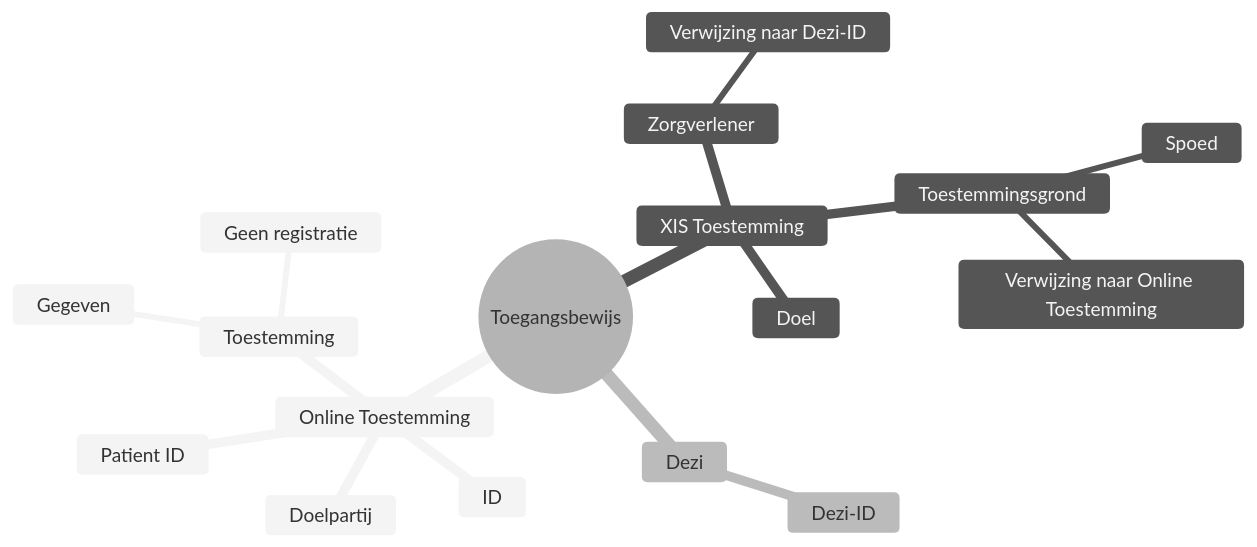
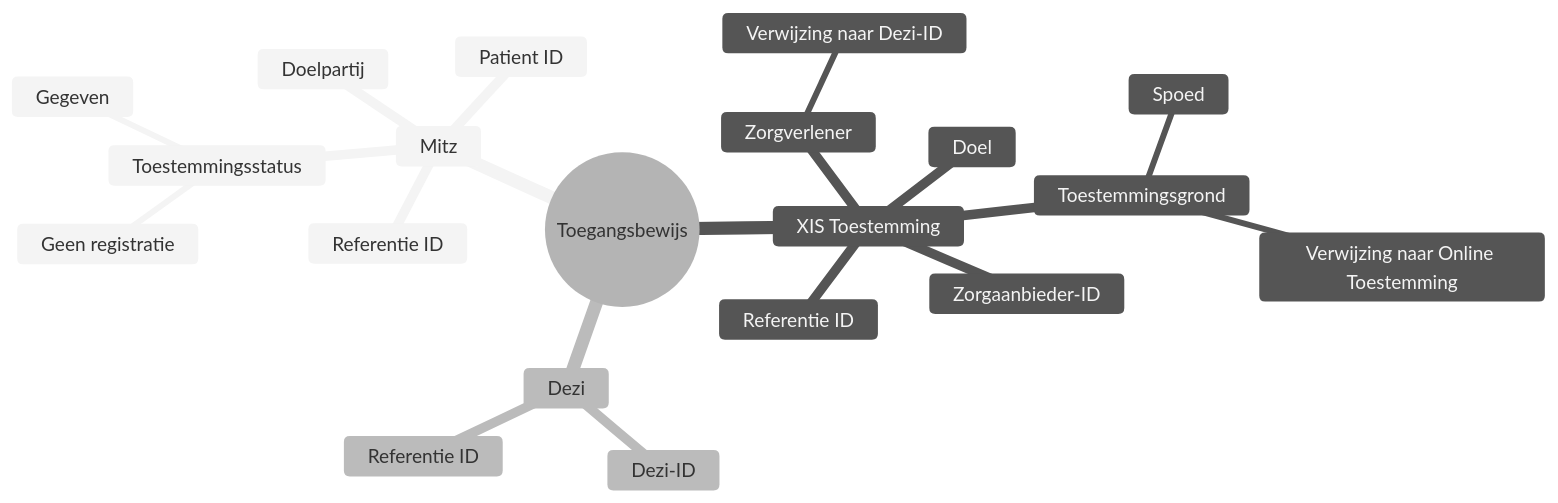
Before and after one commit to minvws/generiekefuncties-lokalisatie: the second of 3 diagrams in architectuur/opties/authenticatie-en-autorisatie.md, drawn with Mermaid (neutral theme). The commit also changed other lines of this file, not shown here.

````diff
--- a/architectuur/opties/authenticatie-en-autorisatie.md
+++ b/architectuur/opties/authenticatie-en-autorisatie.md
@@ -73,20 +73,23 @@
 ```mermaid
 mindmap
 root((Toegangsbewijs))
-	Online Toestemming
-		ID
+	Mitz
+		Referentie ID
 		Patient ID
 		Doelpartij
-		Toestemming
+		Toestemmingsstatus
 			Gegeven
 			Geen registratie
 	XIS Toestemming
+		Referentie ID
 		Zorgverlener
 			Verwijzing naar Dezi-ID
 		Toestemmingsgrond
 			Verwijzing naar Online Toestemming
 			Spoed
 		Doel
+		Zorgaanbieder-ID
 	Dezi
+		Referentie ID
 		Dezi-ID
 ```
````
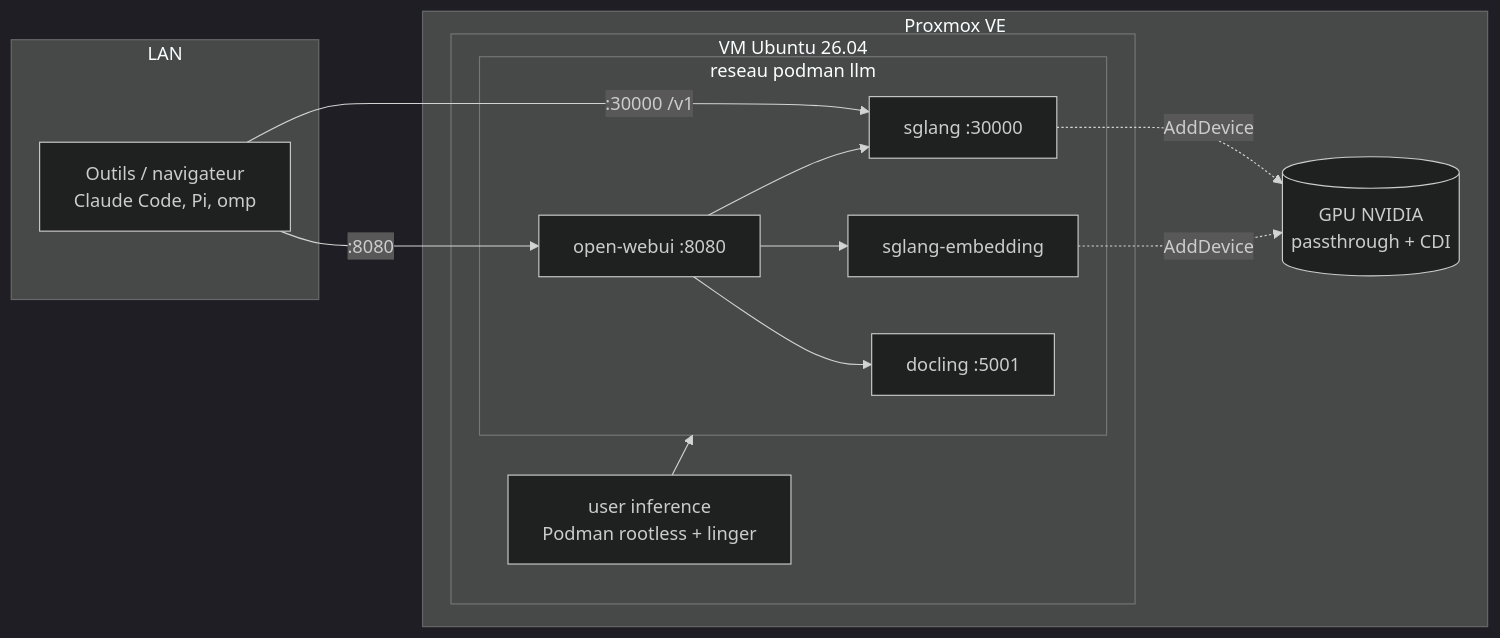
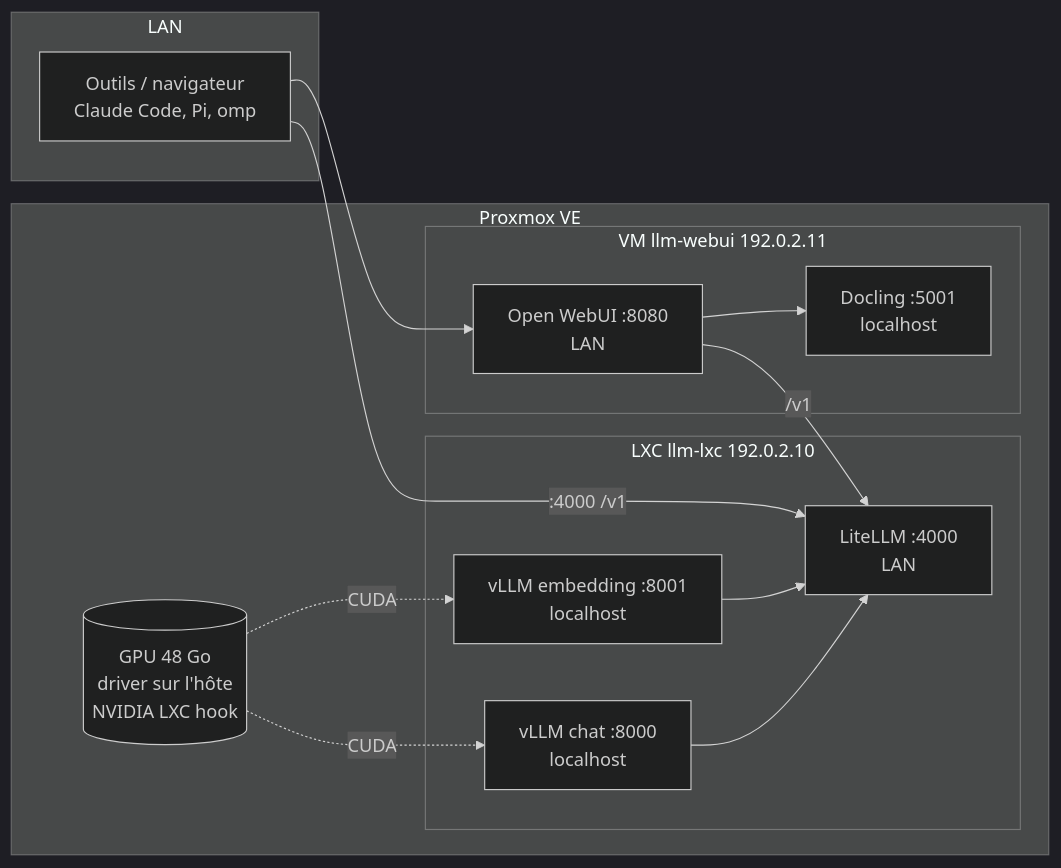
One commit to MrCaptainDartz/llm-inference-vm changed the diagram in README.md. Above: the diagram before and after it, drawn with Mermaid (dark theme). The commit also changed other lines of this file and 43 other files, not shown here.

First line of the commit message:
refactor: split inference into LXC (vLLM/LiteLLM) and front VM (Open WebUI/Docling)

````diff
--- a/README.md
+++ b/README.md
@@ -12,26 +18,26 @@
 ```mermaid
 flowchart LR
     subgraph LAN
-        W[Outils / navigateur\nClaude Code, Pi, omp]
+        T[Outils / navigateur<br/>Claude Code, Pi, omp]
     end
     subgraph PVE[Proxmox VE]
-        subgraph VM[VM Ubuntu 26.04]
-            U[user inference\nPodman rootless + linger]
-            subgraph NET[reseau podman llm]
-                S[sglang :30000]
-                E[sglang-embedding]
-                D[docling :5001]
-                O[open-webui :8080]
-            end
-            U --> NET
+        subgraph LXC[LXC llm-lxc 192.0.2.10]
+            V[vLLM chat :8000<br/>localhost]
+            E[vLLM embedding :8001<br/>localhost]
+            L[LiteLLM :4000<br/>LAN]
+            V --> L
+            E --> L
         end
-        G[(GPU NVIDIA\npassthrough + CDI)]
-        S -. AddDevice .-> G
-        E -. AddDevice .-> G
+        subgraph VM[VM llm-webui 192.0.2.11]
+            O[Open WebUI :8080<br/>LAN]
+            D[Docling :5001<br/>localhost]
+            O --> D
+        end
+        G[(GPU 48 Go<br/>driver sur l'hôte<br/>NVIDIA LXC hook)]
+        G -. CUDA .-> V
+        G -. CUDA .-> E
+        O -->|/v1| L
     end
-    W -->|:8080| O
-    W -->|:30000 /v1| S
-    O --> S
-    O --> E
-    O --> D
+    T --> O
+    T -->|:4000 /v1| L
 ```
````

§

* Work to complete: Output a faithful copy of the data, with each picture left out.

* Solved problem:
Before and after one commit to minvws/generiekefuncties-lokalisatie: the second of 3 diagrams in architectuur/opties/authenticatie-en-autorisatie.md, drawn with Mermaid (neutral theme). The commit also changed other lines of this file, not shown here.

````diff
--- a/architectuur/opties/authenticatie-en-autorisatie.md
+++ b/architectuur/opties/authenticatie-en-autorisatie.md
@@ -73,20 +73,23 @@
 ```mermaid
 mindmap
 root((Toegangsbewijs))
-	Online Toestemming
-		ID
+	Mitz
+		Referentie ID
 		Patient ID
 		Doelpartij
-		Toestemming
+		Toestemmingsstatus
 			Gegeven
 			Geen registratie
 	XIS Toestemming
+		Referentie ID
 		Zorgverlener
 			Verwijzing naar Dezi-ID
 		Toestemmingsgrond
 			Verwijzing naar Online Toestemming
 			Spoed
 		Doel
+		Zorgaanbieder-ID
 	Dezi
+		Referentie ID
 		Dezi-ID
 ```
````
One commit to MrCaptainDartz/llm-inference-vm changed the diagram in README.md. Above: the diagram before and after it, drawn with Mermaid (dark theme). The commit also changed other lines of this file and 43 other files, not shown here.

First line of the commit message:
refactor: split inference into LXC (vLLM/LiteLLM) and front VM (Open WebUI/Docling)

````diff
--- a/README.md
+++ b/README.md
@@ -12,26 +18,26 @@
 ```mermaid
 flowchart LR
     subgraph LAN
-        W[Outils / navigateur\nClaude Code, Pi, omp]
+        T[Outils / navigateur<br/>Claude Code, Pi, omp]
     end
     subgraph PVE[Proxmox VE]
-        subgraph VM[VM Ubuntu 26.04]
-            U[user inference\nPodman rootless + linger]
-            subgraph NET[reseau podman llm]
-                S[sglang :30000]
-                E[sglang-embedding]
-                D[docling :5001]
-                O[open-webui :8080]
-            end
-            U --> NET
+        subgraph LXC[LXC llm-lxc 192.0.2.10]
+            V[vLLM chat :8000<br/>localhost]
+            E[vLLM embedding :8001<br/>localhost]
+            L[LiteLLM :4000<br/>LAN]
+            V --> L
+            E --> L
         end
-        G[(GPU NVIDIA\npassthrough + CDI)]
-        S -. AddDevice .-> G
-        E -. AddDevice .-> G
+        subgraph VM[VM llm-webui 192.0.2.11]
+            O[Open WebUI :8080<br/>LAN]
+            D[Docling :5001<br/>localhost]
+            O --> D
+        end
+        G[(GPU 48 Go<br/>driver sur l'hôte<br/>NVIDIA LXC hook)]
+        G -. CUDA .-> V
+        G -. CUDA .-> E
+        O -->|/v1| L
     end
-    W -->|:8080| O
-    W -->|:30000 /v1| S
-    O --> S
-    O --> E
-    O --> D
+    T --> O
+    T -->|:4000 /v1| L
 ```
````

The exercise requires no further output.